Common Hackberry

All About the Common Hackberry:

Scientific Nomenclature: Celtis occidentalis

Common Names: common hackberry, American hackberry, beaverwood, false elm, nettle tree

Mature Height: 40–100 feet

Mature Spread: 40–60 feet

Growth Rate: Rapid

Attracts Wildlife: Pollinators, select moth species, birds and small mammals

Messiness: Drops its leaves in autumn. Yellowish-green flowers will appear in spring.
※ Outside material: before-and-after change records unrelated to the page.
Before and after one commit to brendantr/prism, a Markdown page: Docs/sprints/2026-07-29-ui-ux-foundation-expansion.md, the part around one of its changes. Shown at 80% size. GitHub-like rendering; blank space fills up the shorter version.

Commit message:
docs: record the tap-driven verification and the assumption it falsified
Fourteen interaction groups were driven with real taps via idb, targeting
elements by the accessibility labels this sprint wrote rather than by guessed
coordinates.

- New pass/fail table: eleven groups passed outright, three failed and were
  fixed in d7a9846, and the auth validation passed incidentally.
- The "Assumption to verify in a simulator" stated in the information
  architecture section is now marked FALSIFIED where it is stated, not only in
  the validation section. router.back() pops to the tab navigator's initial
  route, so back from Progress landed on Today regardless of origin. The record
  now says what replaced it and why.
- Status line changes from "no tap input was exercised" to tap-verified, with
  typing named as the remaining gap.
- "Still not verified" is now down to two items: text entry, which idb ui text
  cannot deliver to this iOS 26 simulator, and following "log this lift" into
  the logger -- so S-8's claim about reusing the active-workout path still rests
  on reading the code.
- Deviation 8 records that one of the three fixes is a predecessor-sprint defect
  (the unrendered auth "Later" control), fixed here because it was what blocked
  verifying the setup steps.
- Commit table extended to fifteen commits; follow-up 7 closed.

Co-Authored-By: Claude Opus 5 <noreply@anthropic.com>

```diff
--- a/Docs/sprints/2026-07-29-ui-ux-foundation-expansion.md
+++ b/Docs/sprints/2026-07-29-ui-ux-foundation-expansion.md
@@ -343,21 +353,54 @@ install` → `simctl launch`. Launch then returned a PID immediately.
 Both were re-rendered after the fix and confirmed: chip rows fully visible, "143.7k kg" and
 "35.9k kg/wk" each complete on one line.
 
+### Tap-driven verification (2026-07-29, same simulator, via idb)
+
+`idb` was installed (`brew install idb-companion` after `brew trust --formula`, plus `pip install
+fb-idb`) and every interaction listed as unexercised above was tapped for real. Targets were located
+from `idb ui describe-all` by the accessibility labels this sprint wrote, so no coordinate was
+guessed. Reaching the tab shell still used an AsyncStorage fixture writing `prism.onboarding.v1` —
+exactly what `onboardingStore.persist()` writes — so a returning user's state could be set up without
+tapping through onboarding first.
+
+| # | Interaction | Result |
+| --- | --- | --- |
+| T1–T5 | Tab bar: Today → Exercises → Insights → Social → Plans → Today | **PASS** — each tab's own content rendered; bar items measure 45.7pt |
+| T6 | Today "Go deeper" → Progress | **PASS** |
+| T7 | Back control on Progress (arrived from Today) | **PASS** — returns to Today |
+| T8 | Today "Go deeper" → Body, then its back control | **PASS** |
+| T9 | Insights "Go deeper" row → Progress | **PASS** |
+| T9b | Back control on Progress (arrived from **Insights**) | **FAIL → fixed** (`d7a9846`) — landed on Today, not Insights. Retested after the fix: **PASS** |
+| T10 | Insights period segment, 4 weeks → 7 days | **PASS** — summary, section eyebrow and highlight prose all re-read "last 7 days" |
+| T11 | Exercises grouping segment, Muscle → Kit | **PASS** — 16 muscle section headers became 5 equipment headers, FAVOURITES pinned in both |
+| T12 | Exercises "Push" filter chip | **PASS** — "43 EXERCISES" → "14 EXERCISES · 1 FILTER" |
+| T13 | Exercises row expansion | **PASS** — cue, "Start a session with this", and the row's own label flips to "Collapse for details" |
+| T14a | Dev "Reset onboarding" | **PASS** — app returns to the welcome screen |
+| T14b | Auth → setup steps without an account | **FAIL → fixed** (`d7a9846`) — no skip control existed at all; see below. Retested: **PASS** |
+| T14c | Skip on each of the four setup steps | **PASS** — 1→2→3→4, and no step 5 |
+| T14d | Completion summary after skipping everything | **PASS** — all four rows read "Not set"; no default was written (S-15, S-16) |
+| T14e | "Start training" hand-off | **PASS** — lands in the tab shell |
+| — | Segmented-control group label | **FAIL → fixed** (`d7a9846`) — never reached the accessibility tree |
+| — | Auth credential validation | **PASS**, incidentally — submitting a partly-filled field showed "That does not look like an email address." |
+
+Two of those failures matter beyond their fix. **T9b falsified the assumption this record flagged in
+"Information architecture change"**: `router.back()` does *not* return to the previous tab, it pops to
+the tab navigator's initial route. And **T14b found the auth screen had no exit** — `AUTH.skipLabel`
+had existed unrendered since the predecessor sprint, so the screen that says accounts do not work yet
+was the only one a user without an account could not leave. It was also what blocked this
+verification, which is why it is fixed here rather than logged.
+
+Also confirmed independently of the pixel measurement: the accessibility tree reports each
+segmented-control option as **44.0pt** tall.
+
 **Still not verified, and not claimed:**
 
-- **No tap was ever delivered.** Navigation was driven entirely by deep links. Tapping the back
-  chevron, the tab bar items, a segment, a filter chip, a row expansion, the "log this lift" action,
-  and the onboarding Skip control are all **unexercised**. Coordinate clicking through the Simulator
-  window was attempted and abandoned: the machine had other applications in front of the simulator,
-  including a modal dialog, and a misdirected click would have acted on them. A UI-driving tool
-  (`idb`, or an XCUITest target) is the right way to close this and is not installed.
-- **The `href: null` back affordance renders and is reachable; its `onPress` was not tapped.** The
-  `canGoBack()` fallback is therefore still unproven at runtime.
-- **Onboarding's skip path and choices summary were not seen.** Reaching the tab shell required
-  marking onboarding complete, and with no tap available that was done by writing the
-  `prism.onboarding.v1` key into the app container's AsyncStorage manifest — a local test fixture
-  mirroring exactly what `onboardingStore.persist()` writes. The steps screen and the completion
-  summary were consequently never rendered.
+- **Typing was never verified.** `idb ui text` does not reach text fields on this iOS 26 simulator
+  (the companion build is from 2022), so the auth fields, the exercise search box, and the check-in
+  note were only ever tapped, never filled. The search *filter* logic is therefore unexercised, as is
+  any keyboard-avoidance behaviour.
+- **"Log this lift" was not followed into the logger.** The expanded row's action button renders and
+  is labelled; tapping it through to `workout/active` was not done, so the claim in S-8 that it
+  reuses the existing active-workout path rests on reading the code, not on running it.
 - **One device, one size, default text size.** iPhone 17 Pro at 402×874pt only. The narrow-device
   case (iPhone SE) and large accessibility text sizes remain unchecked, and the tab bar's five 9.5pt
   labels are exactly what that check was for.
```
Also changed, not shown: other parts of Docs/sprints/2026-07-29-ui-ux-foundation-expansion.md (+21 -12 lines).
Female flowers give way to an abundant fruit crop of berry-like drupes, which ripen in autumn but may remain on the tree through winter if not consumed by birds.

Shape: Round/Oval

Native to Kentucky: Yes

Preferred Soils: Prefers moist, well-drained soils rich in organic matter content. Tolerates a range of soil types including loams, clays, sandy soils and shallow rocky soils. It is also tolerant of acidic (<6.0pH), neutral (6.0–8.0pH) and alkaline (>8.0pH) soils.

Screening: Not used for a screening or privacy tree.

Drought Tolerance: Is not tolerant of drought.

Coniferous or Deciduous: Deciduous

Pruning: Rarely, if ever, needs pruning other than to remove deadwood and damaged branches when required.

Climate Quick Facts:

Following being planted as a sapling, over 20 years one common hackberry will:

  • Sequester ~325 pounds of CO2.
  • Reduce stormwater runoff by 390 gallons.